Fuel Cells/Competition 01
(April 2003) Fuel Cells may not be Better Than Diesel Hybrids.
According to the study by the Laboratory for Energy and the Environment (LFEE), hydrogen fuel cells for vehicles, even with aggressive research, will not be better than the diesel hybrid (a vehicle powered by a conventional engine supplemented by an electric motor) in terms of total energy use and greenhouse gas emissions by 2020. The results of the survey, led by Malcolm A. Weiss, LFEE senior research staff member, and John B. Heywood, the Sun Jae Professor of Mechanical Engineering and director of MIT’s Laboratory for 21st-Century Energy, are based on an assessment of a variety of engine and fuel technologies as they are likely to be in 2020, with intense research but no real “breakthroughs.” The study reports that the hydrogen fuel cell vehicle has low emissions and energy use on the road, but converting a hydrocarbon fuel such as natural gas or gasoline into hydrogen to fuel this vehicle uses substantial energy and emits greenhouse gases. “Ignoring the emissions and energy use involved in making and delivering the fuel and manufacturing the vehicle gives a misleading impression,” said Malcolm Weiss.
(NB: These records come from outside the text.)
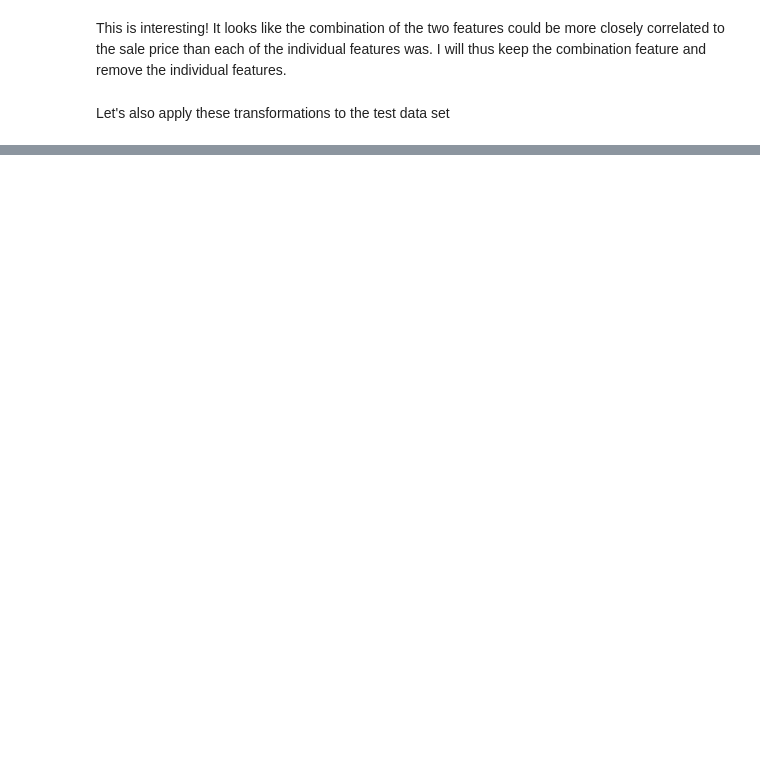
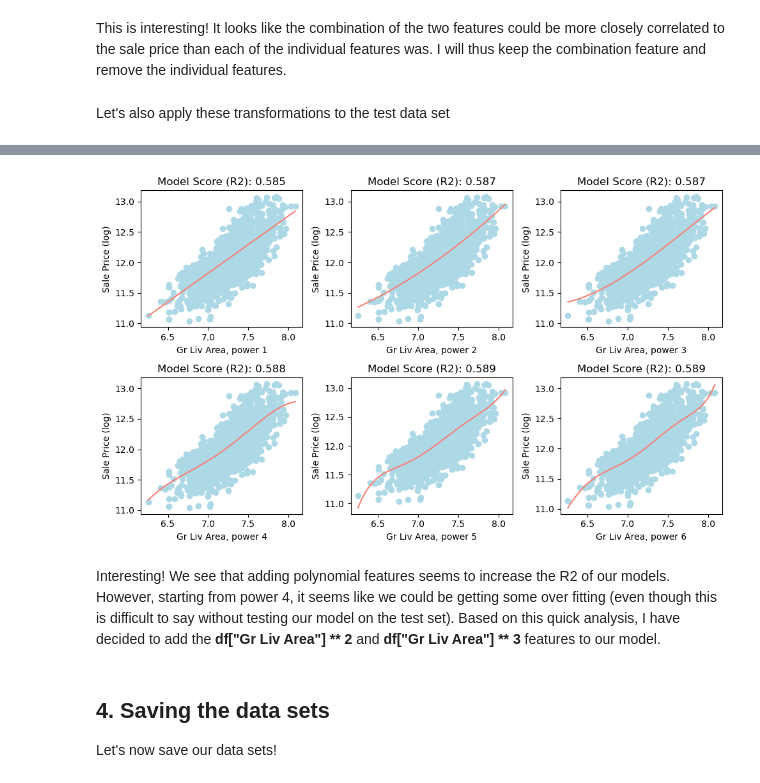
Before and after one commit to OphelieRutschmann/COS_machine_learning, a Jupyter notebook: 03_Machine_Learning_1_Project/02_Feature_Engineering.ipynb, the cells around one changed output, grey strips where cells are left out. Cells and saved outputs as stored; diff of their text form; code cells hidden in the pictures; blank space fills up the shorter version.

```diff
--- a/03_Machine_Learning_1_Project/02_Feature_Engineering.ipynb
+++ b/03_Machine_Learning_1_Project/02_Feature_Engineering.ipynb
@@ -355,0 +386,40 @@ Index(['MS SubClass', 'MS Zoning', 'Lot Frontage', 'Lot Area', 'Lot Shape',
+# %%
+from sklearn.linear_model import LinearRegression
+from sklearn.preprocessing import PolynomialFeatures
+
+fig, axes = plt.subplots(2, 3, figsize=(10, 6))
+axes=axes.flatten()
+
+R = []
+coefs = []
+X = df[["Gr Liv Area"]].values
+y = df["SalePrice_log"].values
+x_values = np.linspace(min(X), max(X), num=100)
+
+for i in range(1,7):
+    lr = LinearRegression()
+
+    # create polynomial features
+    poly = PolynomialFeatures(degree=i)
+    X_poly = poly.fit_transform(X)
+
+    # fit the model and calculate the R2 score
+    lr.fit(X_poly, y)
+    R.append(lr.score(X_poly, y))
+    coefs.append(lr.coef_)
+
+    # Plot the model
+    X_values_poly = poly.transform(x_values)
+    y_values = lr.predict(X_values_poly)
+    axes[i-1].scatter(x=df["Gr Liv Area"], y=df["SalePrice_log"], color="lightblue")
+    axes[i-1].plot(x_values, y_values, color="salmon")
+    axes[i-1].set_xlabel("Gr Liv Area, power " + str(i))
+    axes[i-1].set_ylabel("Sale Price (log)")
+    axes[i-1].set_title("Model Score (R2): " + str(np.round(R[i-1], 3)))
+
+plt.tight_layout()
+plt.show()
+# %% [output]
+[figure, added]
+# %% [markdown]
+Interesting! We see that adding polynomial features seems to increase the R2 of our models. However, starting from power 4, it seems like we could be getting some over fitting (even though this is difficult to say without testing our model on the test set). Based on this quick analysis, I have decided to add the **df["Gr Liv Area"] ** 2** and **df["Gr Liv Area"] ** 3** features to our model.
@@ -355,0 +432,3 @@ Index(['MS SubClass', 'MS Zoning', 'Lot Frontage', 'Lot Area', 'Lot Shape',
+# %% [markdown]
+## **4. Saving the data sets**
+Let's now save our data sets!
```
Also changed, not shown: parts of 18 cells of this notebook, 3 other files.
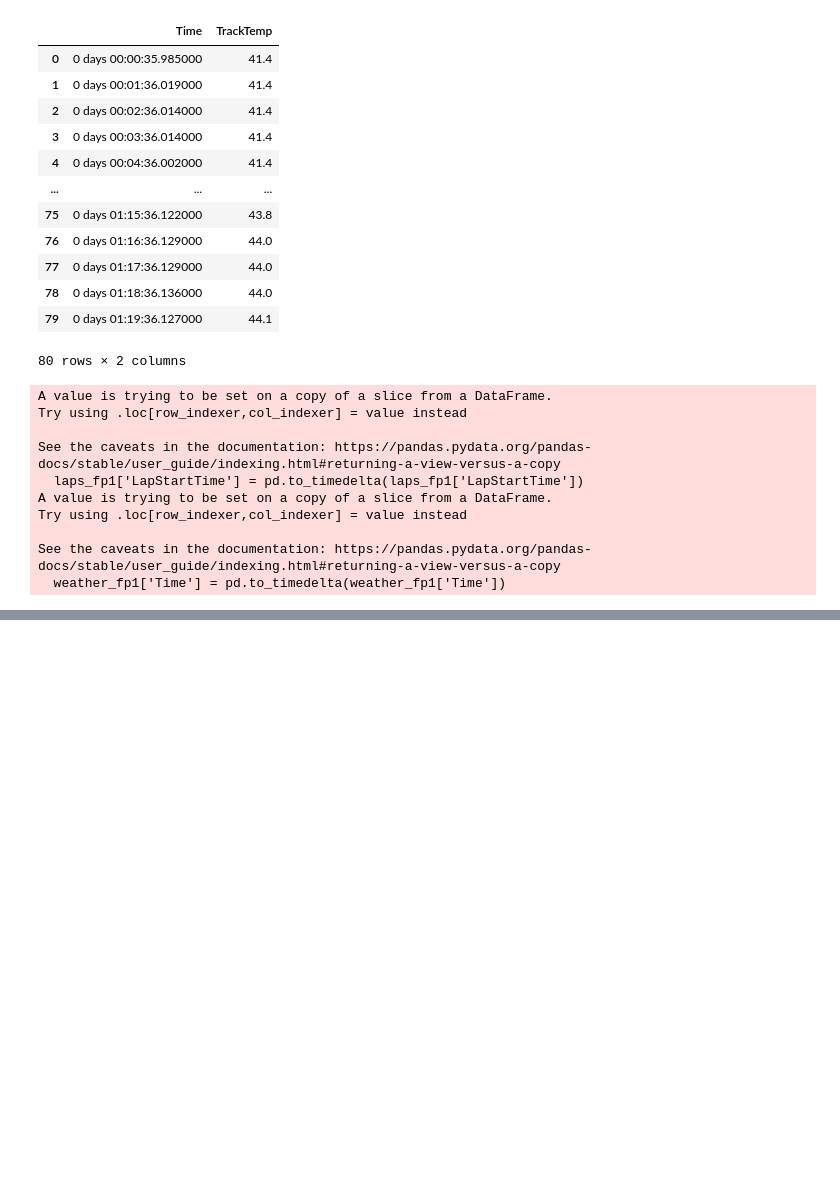
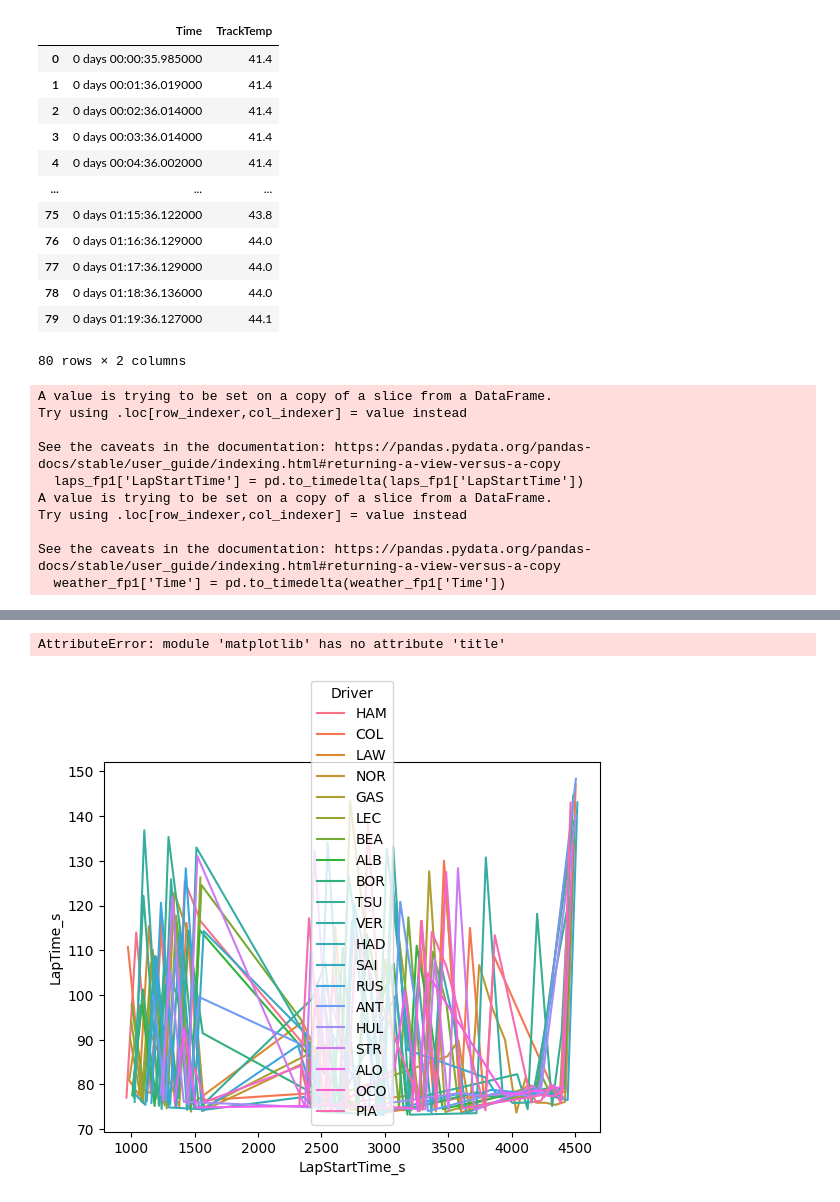
Before and after one commit to ipolishc22/f1-podium-predictor, a Jupyter notebook: notebooks/canada_2025_eda.ipynb, the cells around one changed output, grey strips where cells are left out. Drawn from its saved outputs; the diff is of its cells as text; code cells hidden in the pictures; blank space fills up the shorter version.

```diff
--- a/notebooks/canada_2025_eda.ipynb
+++ b/notebooks/canada_2025_eda.ipynb
@@ -124,0 +179,9 @@ merged_fp1
+# %%
+sns.lineplot(
+    data=clean_fp1.sort_values("LapStartTime_s"),
+    x="LapStartTime_s", y="LapTime_s", hue="Driver"
+)
+plt.title("Driver Pace Over Session Time")
+# %% [output]
+AttributeError: module 'matplotlib' has no attribute 'title'
+[figure, added]
```
Also changed, not shown: parts of 15 cells of this notebook.
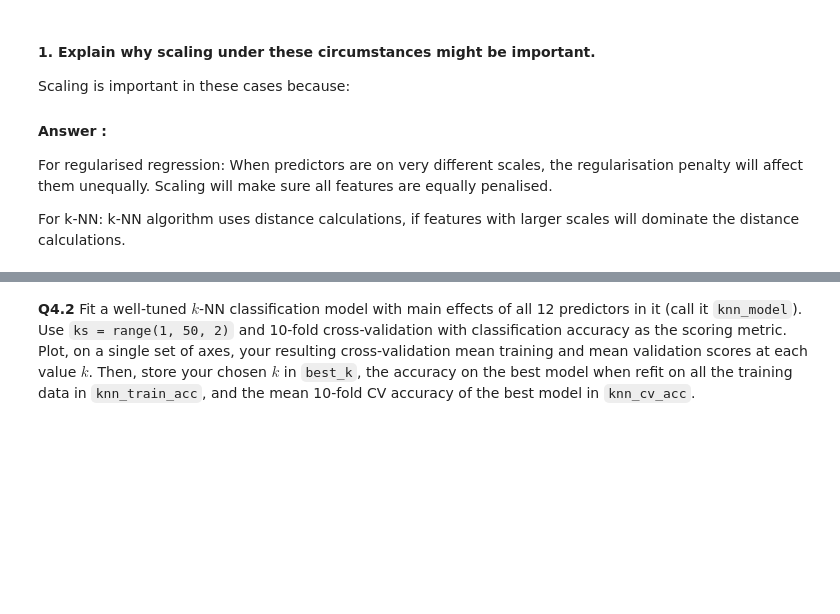
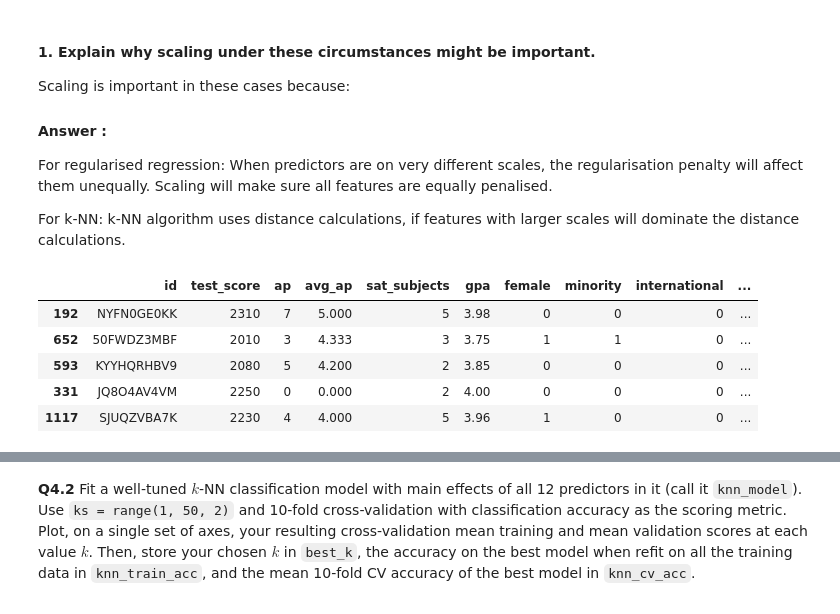
Before and after one commit to WayneKaiYeh/CSCI-E-109A-Intro-of-DS-HW, a Jupyter notebook: cs1090a_hw4 _final.ipynb, the cells around one changed output, grey strips where cells are left out. Cells and saved outputs as stored; diff of their text form; code cells hidden in the pictures; blank space fills up the shorter version.

```diff
--- a/cs1090a_hw4 _final.ipynb
+++ b/cs1090a_hw4 _final.ipynb
@@ -1364,6 +1279,15 @@ Scaling is important in these cases because:
 For regularised regression: When predictors are on very different scales, the regularisation penalty will affect them unequally. Scaling will make sure all features are equally penalised.
 
 For k-NN: k-NN algorithm uses distance calculations, if features with larger scales will dominate the distance calculations.
+# %%
+X_train.head()
+# %% [output]
+|  | id | test_score | ap | avg_ap | sat_subjects | gpa | female | minority | international | ... |
+| 192 | NYFN0GE0KK | 2310 | 7 | 5.000 | 5 | 3.98 | 0 | 0 | 0 | ... |
+| 652 | 50FWDZ3MBF | 2010 | 3 | 4.333 | 3 | 3.75 | 1 | 1 | 0 | ... |
+| 593 | KYYHQRHBV9 | 2080 | 5 | 4.200 | 2 | 3.85 | 0 | 0 | 0 | ... |
+| 331 | JQ8O4AV4VM | 2250 | 0 | 0.000 | 2 | 4.00 | 0 | 0 | 0 | ... |
+| 1117 | SJUQZVBA7K | 2230 | 4 | 4.000 | 5 | 3.96 | 1 | 0 | 0 | ... |
 # %%
 # Identify a nonbinary
 non_binary_predictors = ['test_score', 'ap', 'avg_ap', 'sat_subjects', 'gpa']
```
Also changed, not shown: parts of 40 cells of this notebook.
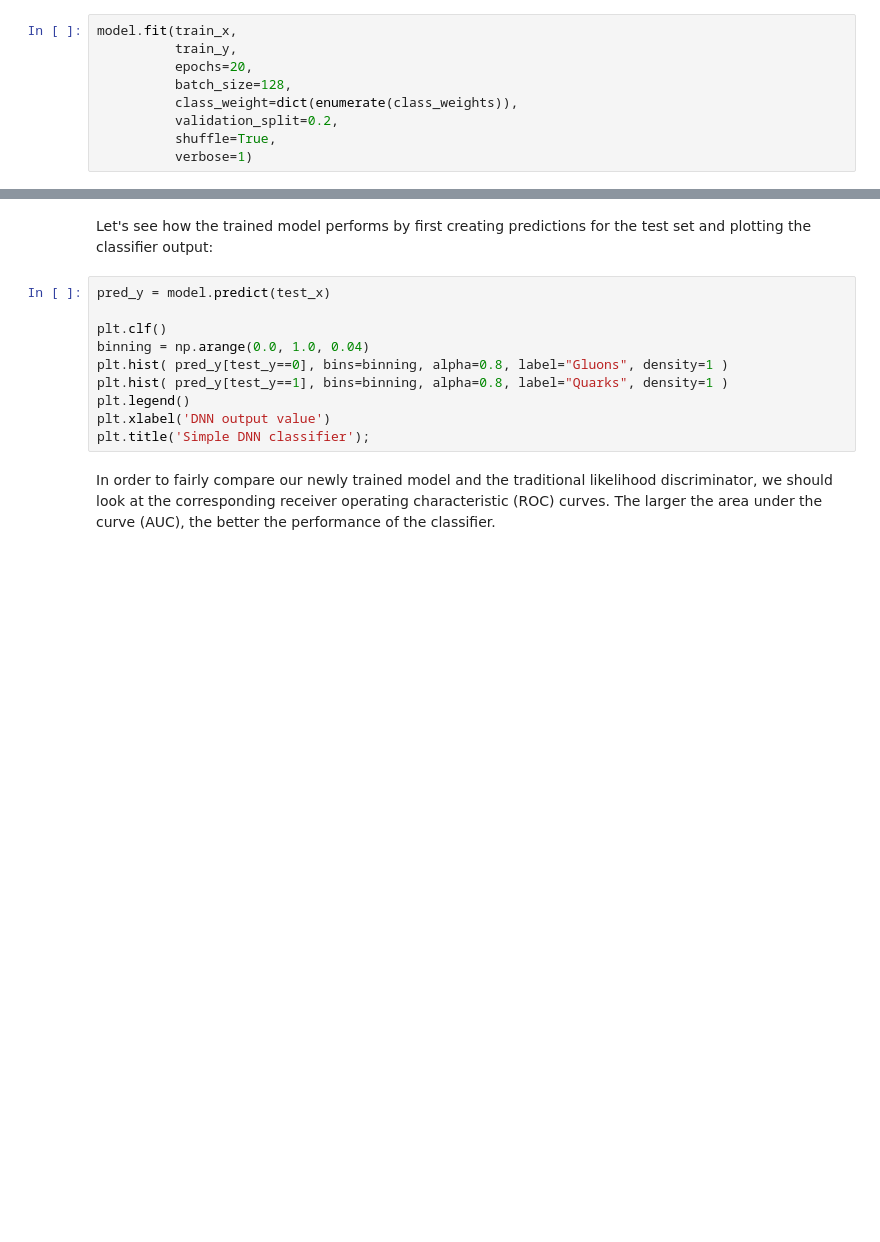
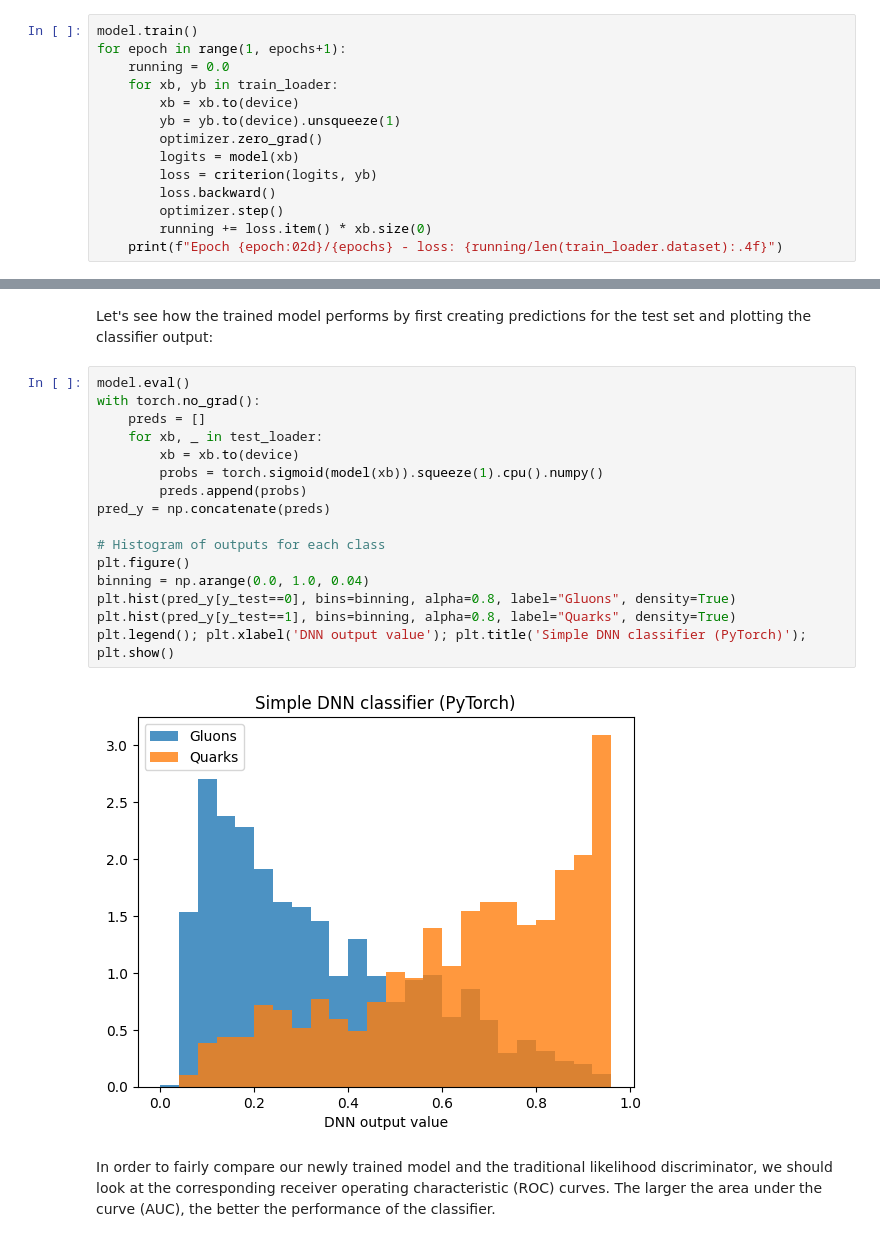
Before and after one commit to cms-dpoa/cms-nikhef-tutorial, a Jupyter notebook: QCDJets_ML_example.ipynb, the cells around one changed output, grey strips where cells are left out. Saved outputs shown, nothing was run; the diff lists cells and outputs as text; blank space fills up the shorter version.

```diff
--- a/QCDJets_ML_example.ipynb
+++ b/QCDJets_ML_example.ipynb
@@ -178,11 +249,16 @@ class_weights = class_weight.compute_class_weight(
 # %% [markdown]
 Then we train the model:
-# %%
-model.fit(train_x,
-          train_y,
-          epochs=20,
-          batch_size=128,
-          class_weight=dict(enumerate(class_weights)),
-          validation_split=0.2,
-          shuffle=True,
-          verbose=1)
+# %%
+model.train()
+for epoch in range(1, epochs+1):
+    running = 0.0
+    for xb, yb in train_loader:
+        xb = xb.to(device)
+        yb = yb.to(device).unsqueeze(1)
+        optimizer.zero_grad()
+        logits = model(xb)
+        loss = criterion(logits, yb)
+        loss.backward()
+        optimizer.step()
+        running += loss.item() * xb.size(0)
+    print(f"Epoch {epoch:02d}/{epochs} - loss: {running/len(train_loader.dataset):.4f}")
@@ -189,15 +286,24 @@ model.fit(train_x,
 # %% [markdown]
 Let's see how the trained model performs by first creating predictions for the test set and plotting the classifier output:
 # %%
-pred_y = model.predict(test_x)
+model.eval()
+with torch.no_grad():
+    preds = []
+    for xb, _ in test_loader:
+        xb = xb.to(device)
+        probs = torch.sigmoid(model(xb)).squeeze(1).cpu().numpy()
+        preds.append(probs)
+pred_y = np.concatenate(preds)
 
-plt.clf()
+# Histogram of outputs for each class
+plt.figure()
 binning = np.arange(0.0, 1.0, 0.04)
-plt.hist( pred_y[test_y==0], bins=binning, alpha=0.8, label="Gluons", density=1 )
-plt.hist( pred_y[test_y==1], bins=binning, alpha=0.8, label="Quarks", density=1 )
-plt.legend()
-plt.xlabel('DNN output value')
-plt.title('Simple DNN classifier');
+plt.hist(pred_y[y_test==0], bins=binning, alpha=0.8, label="Gluons", density=True)
+plt.hist(pred_y[y_test==1], bins=binning, alpha=0.8, label="Quarks", density=True)
+plt.legend(); plt.xlabel('DNN output value'); plt.title('Simple DNN classifier (PyTorch)');
+plt.show()
+# %% [output]
+[figure, added]
 # %% [markdown]
 In order to fairly compare our newly trained model and the traditional likelihood discriminator, we should look at the corresponding receiver operating characteristic (ROC) curves. The larger the area under the curve (AUC), the better the performance of the classifier.
 # %%
```
Also changed, not shown: parts of 20 cells of this notebook, 1 other file.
Researchers do not recommend stopping work on the hydrogen fuel cell. “If auto systems with significantly lower greenhouse gas emissions are required in say, 30 to 50 years, hydrogen is the only major fuel option identified to date,” stated John Heywood. Because the production of hydrogen must occur without making greenhouse gas emission, the hydrogen must come from a noncarbon source such as solar energy or from conventional fuels while sequestering the carbon emissions.
The assessment highlights the advantage of the hybrid, an efficient approach that combines an engine ( or possibly a fuel cell) with a battery and an electric motor. Continuing work on today’s gasoline engine and its fuel will bring major improvements by 2020, cutting energy use and emissions by a third, compared with today’s vehicles. Aggressive research on a hybrid with a diesel engine could yield a 2020 vehicle that is twice as efficient and half as polluting, according to the study.